4. Join others. Relatedly, if you are serious about protecting the promise of public education, you have little choice but to join others in holding back the tide of corporate reform. There is diversity in the pro-public education camp. If you are progressive, there is a place for you. If you are conservative, there is a place for you. If you support or oppose the Common Core, there is a place for you. Some organizations and individuals standing together differ on their opinions about well-regulated charter schools. Some differ in their opinions about how much standardized testing is appropriate. Those of us on the front lines of defending the promise of public education are not a monolith. What binds us together is our shared desire to prevent the devaluing of public education via reckless rhetoric and demeaning and unfair policies.

This is really a call for more public education campaigners from all walks of life to stop watching from the margins, or being lone rangers and to get active in the organisations you associate with or find and organization to join.  It could be a parent lobby group, a professional association, the Union, a specific purpose coalition, a relevant not for profit or your work.

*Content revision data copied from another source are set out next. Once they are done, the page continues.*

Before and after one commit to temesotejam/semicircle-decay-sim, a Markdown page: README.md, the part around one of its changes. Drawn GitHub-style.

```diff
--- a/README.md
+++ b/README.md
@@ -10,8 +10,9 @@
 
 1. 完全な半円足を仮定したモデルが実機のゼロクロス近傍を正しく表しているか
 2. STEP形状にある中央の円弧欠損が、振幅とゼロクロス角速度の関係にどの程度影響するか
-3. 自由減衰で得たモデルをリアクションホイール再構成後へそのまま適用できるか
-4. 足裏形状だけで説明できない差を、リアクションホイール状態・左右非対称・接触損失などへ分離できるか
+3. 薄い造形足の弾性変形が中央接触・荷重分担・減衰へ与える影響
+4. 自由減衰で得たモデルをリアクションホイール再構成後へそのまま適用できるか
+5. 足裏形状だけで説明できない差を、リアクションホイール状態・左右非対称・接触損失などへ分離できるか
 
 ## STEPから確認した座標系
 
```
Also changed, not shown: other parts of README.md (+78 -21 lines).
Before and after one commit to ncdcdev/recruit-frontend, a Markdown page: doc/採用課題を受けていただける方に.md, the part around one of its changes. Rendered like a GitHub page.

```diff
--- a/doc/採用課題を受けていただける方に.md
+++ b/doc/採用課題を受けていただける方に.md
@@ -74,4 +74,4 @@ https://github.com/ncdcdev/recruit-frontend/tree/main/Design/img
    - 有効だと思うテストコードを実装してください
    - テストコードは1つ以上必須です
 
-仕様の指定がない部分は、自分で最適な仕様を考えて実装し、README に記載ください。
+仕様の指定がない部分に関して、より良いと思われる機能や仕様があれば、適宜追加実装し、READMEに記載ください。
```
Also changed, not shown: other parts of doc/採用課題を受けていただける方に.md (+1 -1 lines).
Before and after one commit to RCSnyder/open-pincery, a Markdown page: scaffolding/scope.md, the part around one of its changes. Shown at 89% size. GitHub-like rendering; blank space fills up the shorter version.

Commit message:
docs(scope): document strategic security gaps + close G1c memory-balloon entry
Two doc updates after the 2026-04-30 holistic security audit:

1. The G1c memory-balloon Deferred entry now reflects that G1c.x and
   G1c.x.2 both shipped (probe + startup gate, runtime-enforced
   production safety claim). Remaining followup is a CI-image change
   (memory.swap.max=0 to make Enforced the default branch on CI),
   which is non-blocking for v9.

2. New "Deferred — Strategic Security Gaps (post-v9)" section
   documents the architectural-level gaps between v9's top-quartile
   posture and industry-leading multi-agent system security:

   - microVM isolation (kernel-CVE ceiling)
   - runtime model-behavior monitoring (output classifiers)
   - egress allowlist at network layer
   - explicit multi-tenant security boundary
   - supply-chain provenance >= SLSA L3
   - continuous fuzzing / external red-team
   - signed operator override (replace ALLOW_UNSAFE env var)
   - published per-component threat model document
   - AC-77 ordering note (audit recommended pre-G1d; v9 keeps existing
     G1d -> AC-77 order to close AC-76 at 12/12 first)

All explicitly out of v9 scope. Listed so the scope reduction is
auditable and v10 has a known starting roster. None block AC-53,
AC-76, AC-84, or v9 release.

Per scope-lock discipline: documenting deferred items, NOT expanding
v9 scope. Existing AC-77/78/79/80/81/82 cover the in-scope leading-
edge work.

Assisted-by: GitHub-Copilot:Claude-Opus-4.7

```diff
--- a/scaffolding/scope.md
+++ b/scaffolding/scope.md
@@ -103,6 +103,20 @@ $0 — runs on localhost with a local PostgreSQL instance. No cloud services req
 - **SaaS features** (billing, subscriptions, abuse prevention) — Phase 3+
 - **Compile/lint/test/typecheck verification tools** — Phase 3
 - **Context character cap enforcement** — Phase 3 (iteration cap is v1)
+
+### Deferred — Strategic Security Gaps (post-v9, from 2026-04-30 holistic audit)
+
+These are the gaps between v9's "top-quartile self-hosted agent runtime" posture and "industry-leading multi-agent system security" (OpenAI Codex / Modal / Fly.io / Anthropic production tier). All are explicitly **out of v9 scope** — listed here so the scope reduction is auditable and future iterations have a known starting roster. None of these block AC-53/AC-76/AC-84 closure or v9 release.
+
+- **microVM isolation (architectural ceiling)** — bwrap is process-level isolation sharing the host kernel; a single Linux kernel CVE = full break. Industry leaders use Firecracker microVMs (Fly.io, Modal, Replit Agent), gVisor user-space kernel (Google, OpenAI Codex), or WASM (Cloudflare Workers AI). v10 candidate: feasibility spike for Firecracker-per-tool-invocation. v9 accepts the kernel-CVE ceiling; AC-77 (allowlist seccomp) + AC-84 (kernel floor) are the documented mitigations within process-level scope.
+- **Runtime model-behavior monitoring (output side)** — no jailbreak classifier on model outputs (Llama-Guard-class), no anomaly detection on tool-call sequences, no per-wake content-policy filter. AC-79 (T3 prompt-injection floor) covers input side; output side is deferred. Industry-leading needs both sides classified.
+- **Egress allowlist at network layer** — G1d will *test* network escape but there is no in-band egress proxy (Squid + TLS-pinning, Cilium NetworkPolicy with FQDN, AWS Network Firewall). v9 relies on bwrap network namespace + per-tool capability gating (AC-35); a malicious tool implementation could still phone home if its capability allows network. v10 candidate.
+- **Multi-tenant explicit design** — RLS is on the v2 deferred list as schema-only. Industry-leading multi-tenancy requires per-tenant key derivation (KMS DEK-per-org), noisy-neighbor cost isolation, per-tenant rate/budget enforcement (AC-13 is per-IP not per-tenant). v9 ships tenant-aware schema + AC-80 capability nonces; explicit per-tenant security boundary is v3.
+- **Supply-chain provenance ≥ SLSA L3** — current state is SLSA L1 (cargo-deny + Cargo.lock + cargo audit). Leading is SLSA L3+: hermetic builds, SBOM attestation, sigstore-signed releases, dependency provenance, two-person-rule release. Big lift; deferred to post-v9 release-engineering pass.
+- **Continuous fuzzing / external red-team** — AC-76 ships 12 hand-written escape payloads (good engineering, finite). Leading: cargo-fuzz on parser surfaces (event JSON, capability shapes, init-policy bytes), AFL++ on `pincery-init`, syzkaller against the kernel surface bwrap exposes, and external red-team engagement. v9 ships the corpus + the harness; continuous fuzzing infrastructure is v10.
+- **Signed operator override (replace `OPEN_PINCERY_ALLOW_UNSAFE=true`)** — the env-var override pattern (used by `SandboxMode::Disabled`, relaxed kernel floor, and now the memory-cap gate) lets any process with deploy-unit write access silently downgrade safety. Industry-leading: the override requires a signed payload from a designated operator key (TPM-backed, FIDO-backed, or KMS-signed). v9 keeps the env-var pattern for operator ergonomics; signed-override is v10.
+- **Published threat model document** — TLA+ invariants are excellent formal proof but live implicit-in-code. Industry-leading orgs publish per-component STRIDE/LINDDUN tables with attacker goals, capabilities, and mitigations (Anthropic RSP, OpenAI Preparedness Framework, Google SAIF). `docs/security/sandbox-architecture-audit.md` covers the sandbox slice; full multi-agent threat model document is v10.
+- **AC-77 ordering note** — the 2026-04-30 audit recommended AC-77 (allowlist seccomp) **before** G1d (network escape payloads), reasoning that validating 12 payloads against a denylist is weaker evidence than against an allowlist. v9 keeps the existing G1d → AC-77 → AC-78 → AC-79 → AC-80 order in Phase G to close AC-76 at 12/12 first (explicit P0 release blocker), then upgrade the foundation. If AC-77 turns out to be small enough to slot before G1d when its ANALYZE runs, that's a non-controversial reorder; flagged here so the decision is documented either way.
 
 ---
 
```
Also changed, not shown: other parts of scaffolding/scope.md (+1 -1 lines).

5. Be great. The best defense of the public education system is a strong public education system. Yes, it feels to many of us that we are being sabotaged and set up to fail. Yes, many of us have a hard time doubting that the point of all the testing is to prove that we stink. But be that as it may, we have the opportunity day after day to go into our classrooms and our administrative offices and invest ourselves in activities that make a difference in children’s lives. When we do our jobs well, we win the support of our communities and our parents and students. And, to butcher-phrase an Abraham Lincoln quote often used by the incomparable Jamie Vollmer, “if public opinion is with us, we can’t lose; if it against us, we can’t win.” Public opinion starts in your classroom or office. There are obstacles–especially in America’s poorest communities–that often seem impossible for teachers to overcome. But we must give our all and do our very best. We must show the world that we aren’t afraid of accountability and that, in fact, we embrace something far greater: responsibility. (H/T Pasi Sahlberg).

 

So does anyone want to add to or amend this list?

 

 

If Independent Government Schools are the answer: what is the question?

Pyne believes that introducing Independent public schools across Australia will bring significant benefits to these schools and their communities.

Yesterday The Conversation published its fact checker that concluded that the claims to increased productivity and efficiency as well as increased student outcomes have no basis in evidence.

While I agree with this, I think this was a cautious assessment that drew its areas for consideration too narrowly. In this post I focus on some of the more concerning aspects about the IPS system that were not considered by the fact checker.

Claims of improved student outcomes – treatment of the research

But first a brief comments on the claims that were considered.  The fact checker, in looking at overseas evidence of schooling set ups that have similarities to IP schools, looked at Charter schools in the US.   It drew from the 2013 CREDO Charter Schools study of the comparative student learning effects of Charter Schools.  This report concluded that there were some comparative learning outcomes improvements but that they were non-significant in nature.  Most media headlines reported in terms of Charters are performing slightly better than public schools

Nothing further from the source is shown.